Corporate loans, which account for over 47 per cent of BOI’s credit, fell nearly 6 per cent year-on-year in Q2. Analysts expect the trend to continue given lack of demand and regulatory oversight. BOI has been targeting the retail and medium and small enterprise (MSME) space where growth potential is better. While retail loans grew 17 per cent y-o-y in Q2, MSME loans grew by 8.5 per cent. The two segments account for 16-19 per cent each of the domestic loan book. Analysts say that, in the current situation, it will take time for the bank to scale up the retail book given the smaller ticket sizes and customer acquisition/servicing needs.
The PCA action will also mean that the bank will have to postpone its plans of raising Rs 3,000 crore through a qualified institutional placement, announced last month. BOI though is expecting capital infusion from the government through recapitalisation bonds, which should strengthen its balance sheet.

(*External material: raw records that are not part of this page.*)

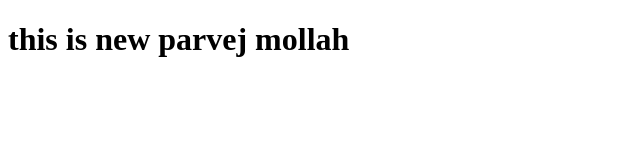
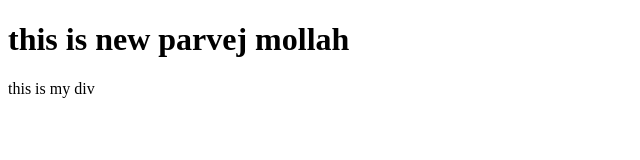
Before and after one commit to morsun1995/my_git, a plain HTML site: page index.html in a window 1280 px wide. Shown: the whole page, without its empty margins (0-640 px from the left). Drawn offline with Linux system fonts and the light colour scheme.

Commit message:
my first

```diff
--- a/index.html
+++ b/index.html
@@ -7,5 +7,6 @@
 </head>
 <body>
     <h1>this is new parvej mollah</h1>
+    <div>this is my div</div>
 </body>
 </html>
```
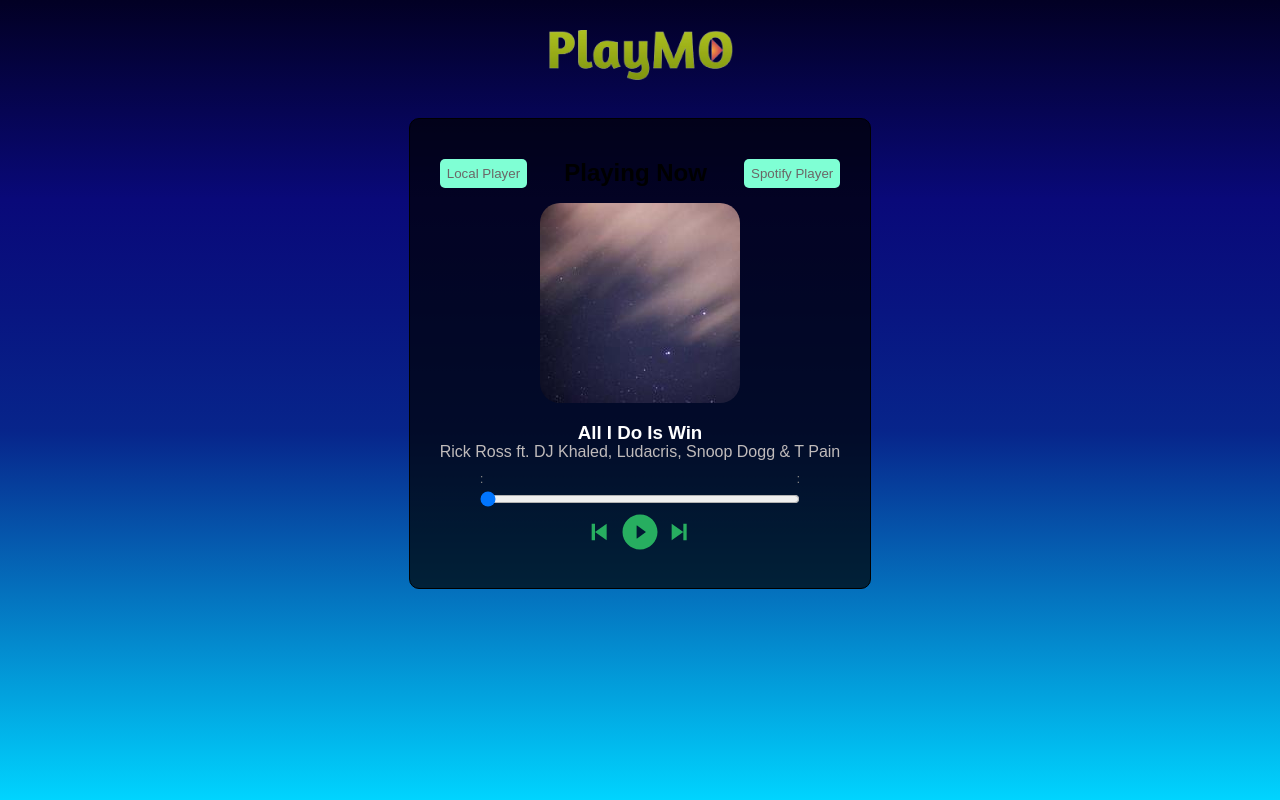
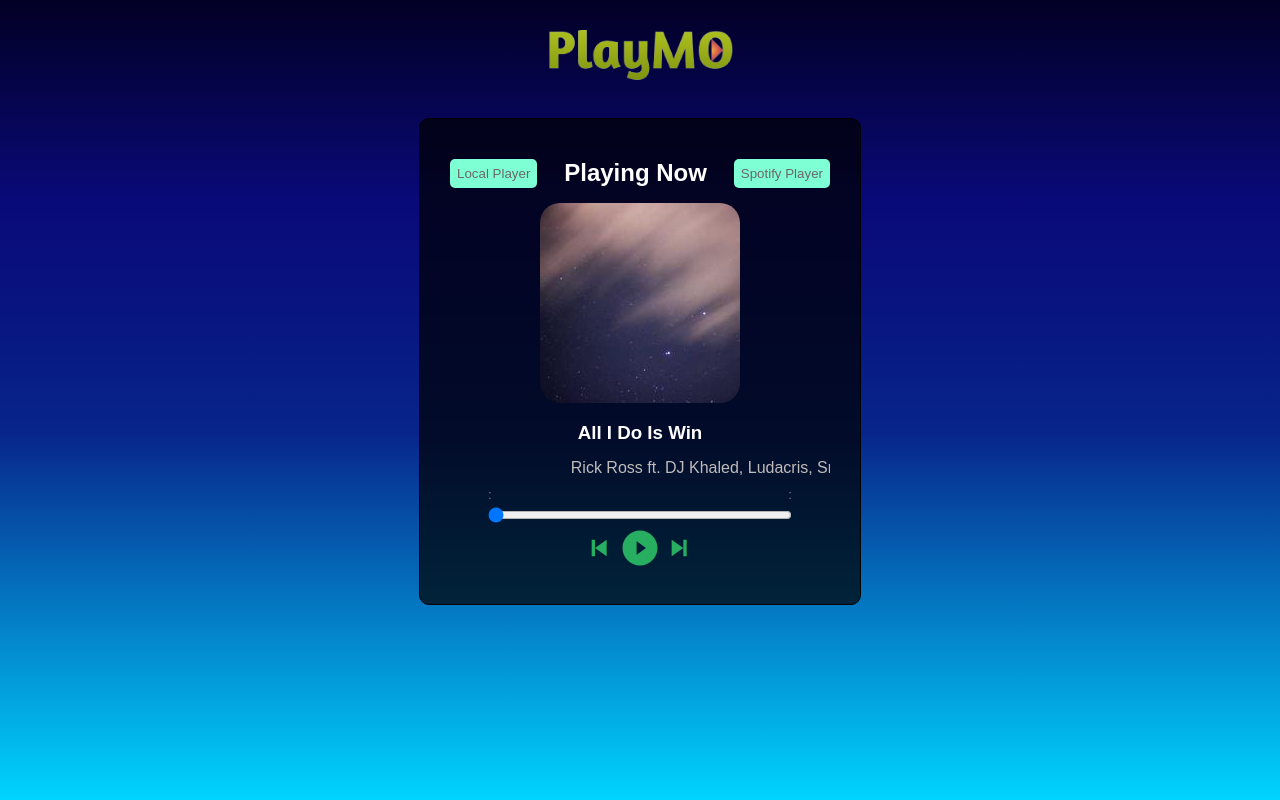
Before and after one commit to MichaelOmoniyi/playmo, a React (Vite) app: page / in a window 1280 px wide. Built offline with nearby package versions, Linux system fonts and the light colour scheme; no server answers.

Commit message:
updating: playmo, adding a scrolling marquee feature

```diff
--- a/src/App.css
+++ b/src/App.css
@@ -57,7 +57,7 @@ body {
 }
 
 .music-dash {
-  width: auto;
+  /* width: auto; */
   height: auto;
   margin: auto;
   margin-top: 70px;
--- a/src/App.jsx
+++ b/src/App.jsx
@@ -1,18 +1,19 @@
 import Player from "./component/Player";
-import './App.css'
+import "./App.css";
 
 export default function App() {
   return (
     <div className="App">
       <div className="header">
         <header>
-          <img src="/src/assets/PlayMO.png" alt="PlayMo Logo" />
+          <a href="/">
+            <img src="/src/assets/PlayMO.png" alt="PlayMo Logo" />
+          </a>
         </header>
       </div>
       <div className="music-dash">
         <Player />
       </div>
-
     </div>
   );
 }
--- a/src/component/Player.css
+++ b/src/component/Player.css
@@ -65,7 +65,35 @@
     margin-block: 5px;
 }
 
-.spotify-frame{
-    height: 70vh;
-    width: 600px;
+.playerDisplay, .spotify-frame {
+    min-width: 380px !important;
 }
+
+.marquee-container {
+    /* width: 100%; */
+    overflow: hidden;
+    /* background: #f1f1f1;
+    padding: 10px 0; */
+  }
+
+  .marquee {
+    display: inline-block;
+    white-space: nowrap;
+    animation: marquee 15s linear infinite;
+  }
+
+  @keyframes marquee {
+    0% {
+      transform: translateX(100%);
+    }
+    100% {
+      transform: translateX(-100%);
+    }
+  }
+
+  .marquee p {
+    display: inline-block;
+    /* padding: 0 50px;
+    font-size: 24px;
+    color: #333; */
+  }
--- a/src/component/Player.jsx
+++ b/src/component/Player.jsx
@@ -6,17 +6,17 @@ import musicImage from "../assets/music-player.jpg";
 import { AiFillPlayCircle, AiFillPauseCircle } from "react-icons/ai";
 import { BiSkipNext, BiSkipPrevious } from "react-icons/bi";
 import { IconContext } from "react-icons";
-import "./Player.css"
+import "./Player.css";
 
 export default function Player() {
   const [isPlaying, setIsPlaying] = useState(false);
   const [time, setTime] = useState({
     min: "",
-    sec: ""
+    sec: "",
   });
   const [currTime, setCurrTime] = useState({
     min: "",
-    sec: ""
+    sec: "",
   });
 
   const [seconds, setSeconds] = useState();
@@ -30,7 +30,7 @@ export default function Player() {
       const secRemain = Math.floor(sec % 60);
       setTime({
         min: min,
-        sec: secRemain
+        sec: secRemain,
       });
     }
   }, [isPlaying, duration]);
@@ -43,7 +43,7 @@ export default function Player() {
         const sec = Math.floor(sound.seek([]) % 60);
         setCurrTime({
           min,
-          sec
+          sec,
         });
       }
     }, 1000);
@@ -71,7 +71,7 @@ export default function Player() {
         >
           Local Player
         </button>
-        <h2>Playing Now</h2>
+        <h2 style={{ color: "white" }}>Playing Now</h2>
         <button
           className={`tab ${activeTab === "spotify" ? "active" : ""}`}
           onClick={() => setActiveTab("spotify")}
@@ -85,9 +85,14 @@ export default function Player() {
             <img className="musicCover" src={musicImage} alt="Music Cover" />
             <div className="titles">
               <h3 className="title">All I Do Is Win</h3>
-              <p className="subTitle">
-                Rick Ross ft. DJ Khaled, Ludacris, Snoop Dogg & T Pain
-              </p>
+              <div className="marquee-container">
+                <div className="marquee">
+                  <p className="subTitle">
+                    Rick Ross ft. DJ Khaled, Ludacris, Snoop
+                    Dogg & T Pain
+                  </p>
+                </div>
+              </div>
             </div>
             <div className="playerDisplay">
               <div className="time">
@@ -118,13 +123,17 @@ export default function Player() {
               </button>
               {!isPlaying ? (
                 <button className="playButton" onClick={playingButton}>
-                  <IconContext.Provider value={{ size: "3em", color: "#27AE60" }}>
+                  <IconContext.Provider
+                    value={{ size: "3em", color: "#27AE60" }}
+                  >
                     <AiFillPlayCircle />
                   </IconContext.Provider>
                 </button>
               ) : (
                 <button className="playButton" onClick={playingButton}>
-                  <IconContext.Provider value={{ size: "3em", color: "#27AE60" }}>
+                  <IconContext.Provider
+                    value={{ size: "3em", color: "#27AE60" }}
+                  >
                     <AiFillPauseCircle />
                   </IconContext.Provider>
                 </button>
@@ -138,7 +147,8 @@ export default function Player() {
           </div>
         )}
         {activeTab === "spotify" && (
-          <iframe className="spotify-frame"
+          <iframe
+            className="spotify-frame"
             title="Spotify Embed: Recommendation Playlist"
             src={`https://open.spotify.com/embed/playlist/6hfwHFC3PLf1Doz23GSPWf?utm_source=generator&theme=0`}
             width="100%"
@@ -149,7 +159,6 @@ export default function Player() {
           />
         )}
       </div>
-
     </div>
   );
 }
--- a/src/index.css
+++ b/src/index.css
@@ -10,7 +10,7 @@ body {
 .component {
   background-color: white;
   width: 25%;
-  max-width: 600px;
+  /* max-width: 600px; */
   margin: 1em auto;
   padding-bottom: 2em;
   border: 0.1px solid black;
@@ -31,6 +31,7 @@ body {
 .subTitle {
   margin-top: -1em;
   color: #4f4f4f;
+  max-width: 300px;
 }
 
 .time {
```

Nevertheless, asset quality is a key area, which the RBI flagged under the PCA. Though the net NPA ratio has come down from FY17 levels of 6.90 per cent to 6.47 per cent in Q2 it is still higher than the PCA threshold level of 6 per cent. Also, though BOI’s slippages fell 47 per cent on a sequential basis in Q2, analysts at Deutsche Bank say despite the improvement, gross NPA ratio at 12.6 per cent still remains one of the highest among peers and is a concern. What is compounding matters is the extremely weak revenue drivers with net interest margins at two per cent, negligible loan growth and weak cost structure. Clearly, BOI will have to step up its effort on all these fronts.
While BOI’s price-to-book stock valuation at under one time for FY19 is not demanding, the quantum of capital infusion, improvement in asset quality and margins are crucial factors the street will keep an eye out for.